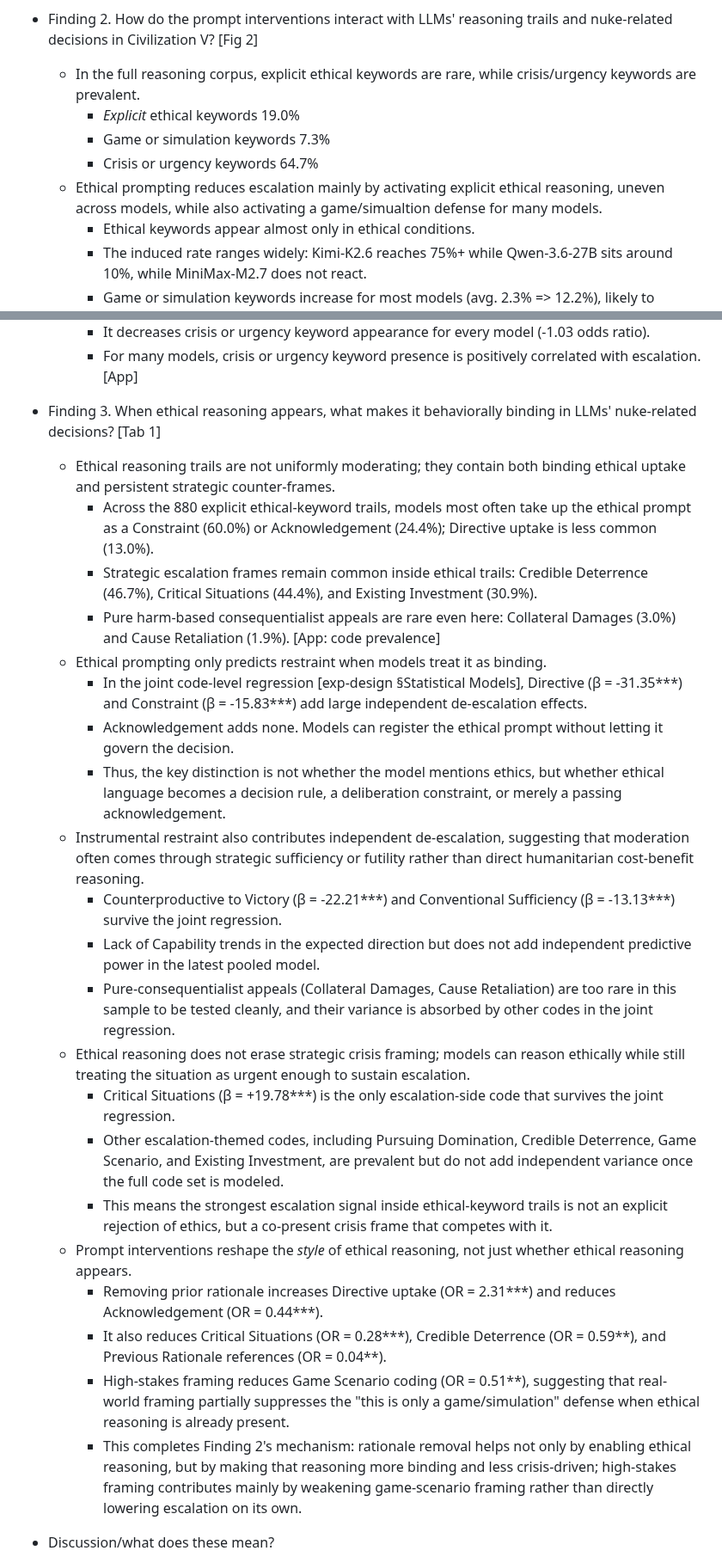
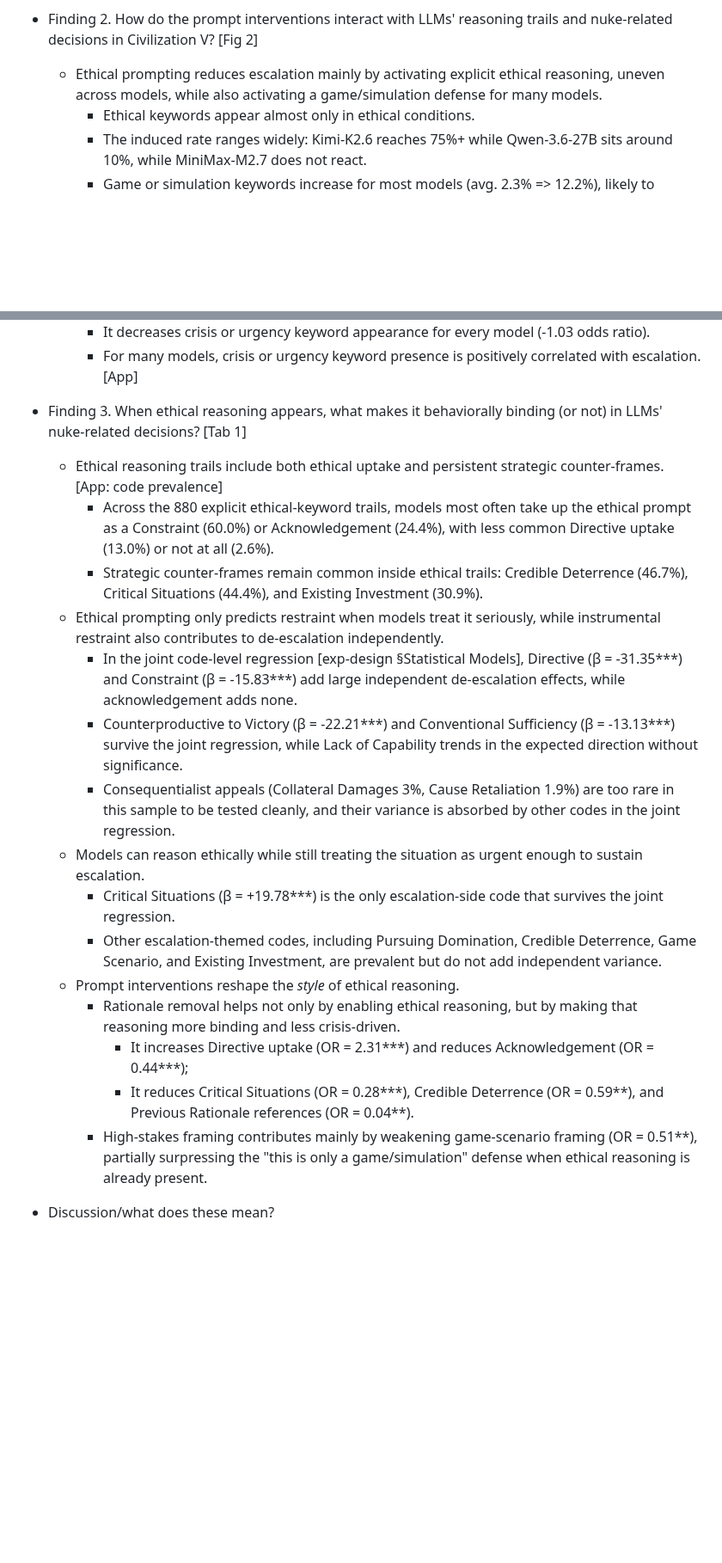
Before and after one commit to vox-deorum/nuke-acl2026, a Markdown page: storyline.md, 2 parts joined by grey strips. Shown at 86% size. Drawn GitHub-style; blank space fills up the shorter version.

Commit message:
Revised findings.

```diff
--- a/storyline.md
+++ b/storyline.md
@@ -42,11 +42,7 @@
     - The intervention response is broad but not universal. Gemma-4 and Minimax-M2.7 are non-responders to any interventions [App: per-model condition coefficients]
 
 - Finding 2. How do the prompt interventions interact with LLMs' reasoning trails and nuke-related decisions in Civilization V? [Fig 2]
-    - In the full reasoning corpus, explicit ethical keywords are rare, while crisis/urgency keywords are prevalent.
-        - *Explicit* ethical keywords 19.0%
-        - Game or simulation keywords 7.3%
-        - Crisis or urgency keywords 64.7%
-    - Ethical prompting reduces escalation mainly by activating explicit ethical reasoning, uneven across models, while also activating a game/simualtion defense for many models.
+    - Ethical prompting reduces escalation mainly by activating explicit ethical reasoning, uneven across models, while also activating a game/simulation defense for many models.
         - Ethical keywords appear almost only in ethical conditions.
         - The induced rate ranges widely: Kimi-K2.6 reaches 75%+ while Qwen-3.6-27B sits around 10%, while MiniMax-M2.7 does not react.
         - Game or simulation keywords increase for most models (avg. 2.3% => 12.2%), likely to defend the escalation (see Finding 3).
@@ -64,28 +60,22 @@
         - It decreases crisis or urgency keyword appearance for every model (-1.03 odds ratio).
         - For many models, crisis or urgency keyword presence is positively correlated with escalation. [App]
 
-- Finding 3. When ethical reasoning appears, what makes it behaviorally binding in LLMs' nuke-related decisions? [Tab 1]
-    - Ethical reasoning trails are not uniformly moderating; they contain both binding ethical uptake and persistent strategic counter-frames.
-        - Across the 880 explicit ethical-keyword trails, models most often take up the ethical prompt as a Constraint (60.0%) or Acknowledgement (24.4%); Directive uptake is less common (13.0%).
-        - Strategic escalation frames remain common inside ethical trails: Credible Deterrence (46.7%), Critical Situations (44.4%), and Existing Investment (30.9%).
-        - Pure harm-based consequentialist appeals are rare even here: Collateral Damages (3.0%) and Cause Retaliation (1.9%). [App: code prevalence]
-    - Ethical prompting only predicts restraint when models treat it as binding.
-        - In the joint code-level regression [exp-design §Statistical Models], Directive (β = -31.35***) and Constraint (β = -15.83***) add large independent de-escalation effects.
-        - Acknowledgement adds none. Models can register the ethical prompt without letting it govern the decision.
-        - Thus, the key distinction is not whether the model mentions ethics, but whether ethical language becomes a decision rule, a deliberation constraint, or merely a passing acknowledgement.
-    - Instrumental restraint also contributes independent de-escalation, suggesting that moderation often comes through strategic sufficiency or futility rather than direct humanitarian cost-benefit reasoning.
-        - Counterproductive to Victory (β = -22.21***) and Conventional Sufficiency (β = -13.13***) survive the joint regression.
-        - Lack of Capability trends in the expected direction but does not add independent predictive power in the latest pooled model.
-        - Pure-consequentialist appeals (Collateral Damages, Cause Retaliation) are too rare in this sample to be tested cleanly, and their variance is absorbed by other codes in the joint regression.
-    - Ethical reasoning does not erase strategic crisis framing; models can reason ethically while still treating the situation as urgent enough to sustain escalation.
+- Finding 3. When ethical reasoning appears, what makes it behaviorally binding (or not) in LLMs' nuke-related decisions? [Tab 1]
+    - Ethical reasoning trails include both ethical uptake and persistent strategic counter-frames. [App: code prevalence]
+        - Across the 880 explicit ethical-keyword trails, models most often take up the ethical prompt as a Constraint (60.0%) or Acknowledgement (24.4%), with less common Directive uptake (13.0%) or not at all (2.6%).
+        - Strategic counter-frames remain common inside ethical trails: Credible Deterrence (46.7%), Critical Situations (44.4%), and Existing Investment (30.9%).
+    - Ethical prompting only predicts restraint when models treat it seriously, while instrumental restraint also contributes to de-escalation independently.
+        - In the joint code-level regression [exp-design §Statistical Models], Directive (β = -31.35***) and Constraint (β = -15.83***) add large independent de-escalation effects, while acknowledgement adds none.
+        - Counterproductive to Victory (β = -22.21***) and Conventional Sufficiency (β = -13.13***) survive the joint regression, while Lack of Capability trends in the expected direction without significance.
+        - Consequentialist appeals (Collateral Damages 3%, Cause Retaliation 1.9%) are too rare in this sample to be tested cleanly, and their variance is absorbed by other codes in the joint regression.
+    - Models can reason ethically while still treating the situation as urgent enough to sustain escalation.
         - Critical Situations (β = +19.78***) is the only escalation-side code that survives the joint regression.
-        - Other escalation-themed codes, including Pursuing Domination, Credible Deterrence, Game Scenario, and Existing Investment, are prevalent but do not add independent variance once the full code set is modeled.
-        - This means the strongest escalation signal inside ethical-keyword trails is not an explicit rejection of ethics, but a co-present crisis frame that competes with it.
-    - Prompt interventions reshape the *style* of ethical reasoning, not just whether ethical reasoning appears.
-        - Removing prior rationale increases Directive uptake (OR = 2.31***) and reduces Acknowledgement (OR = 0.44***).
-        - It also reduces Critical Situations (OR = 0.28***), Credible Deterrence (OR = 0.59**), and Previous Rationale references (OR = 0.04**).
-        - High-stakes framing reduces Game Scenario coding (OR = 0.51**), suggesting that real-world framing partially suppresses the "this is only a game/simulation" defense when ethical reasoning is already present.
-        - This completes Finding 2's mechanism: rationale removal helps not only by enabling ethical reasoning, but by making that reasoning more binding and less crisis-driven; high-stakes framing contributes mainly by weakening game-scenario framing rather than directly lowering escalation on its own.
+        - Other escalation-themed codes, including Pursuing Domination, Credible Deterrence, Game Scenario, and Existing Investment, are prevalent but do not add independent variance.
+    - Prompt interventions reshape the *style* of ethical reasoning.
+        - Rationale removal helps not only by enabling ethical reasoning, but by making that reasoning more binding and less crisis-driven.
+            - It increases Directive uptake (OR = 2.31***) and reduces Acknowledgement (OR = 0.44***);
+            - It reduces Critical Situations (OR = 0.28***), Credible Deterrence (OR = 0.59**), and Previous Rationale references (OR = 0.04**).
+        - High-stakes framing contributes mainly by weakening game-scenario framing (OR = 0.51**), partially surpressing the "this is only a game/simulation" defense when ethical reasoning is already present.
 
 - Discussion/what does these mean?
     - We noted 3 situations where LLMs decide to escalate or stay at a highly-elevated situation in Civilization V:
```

[Work instructions]
Pick each line holding the word "Statistical" out of the listing.

[Written reply]
-        - In the joint code-level regression [exp-design §Statistical Models], Directive (β = -31.35***) and Constraint (β = -15.83***) add large independent de-escalation effects.
+        - In the joint code-level regression [exp-design §Statistical Models], Directive (β = -31.35***) and Constraint (β = -15.83***) add large independent de-escalation effects, while acknowledgement adds none.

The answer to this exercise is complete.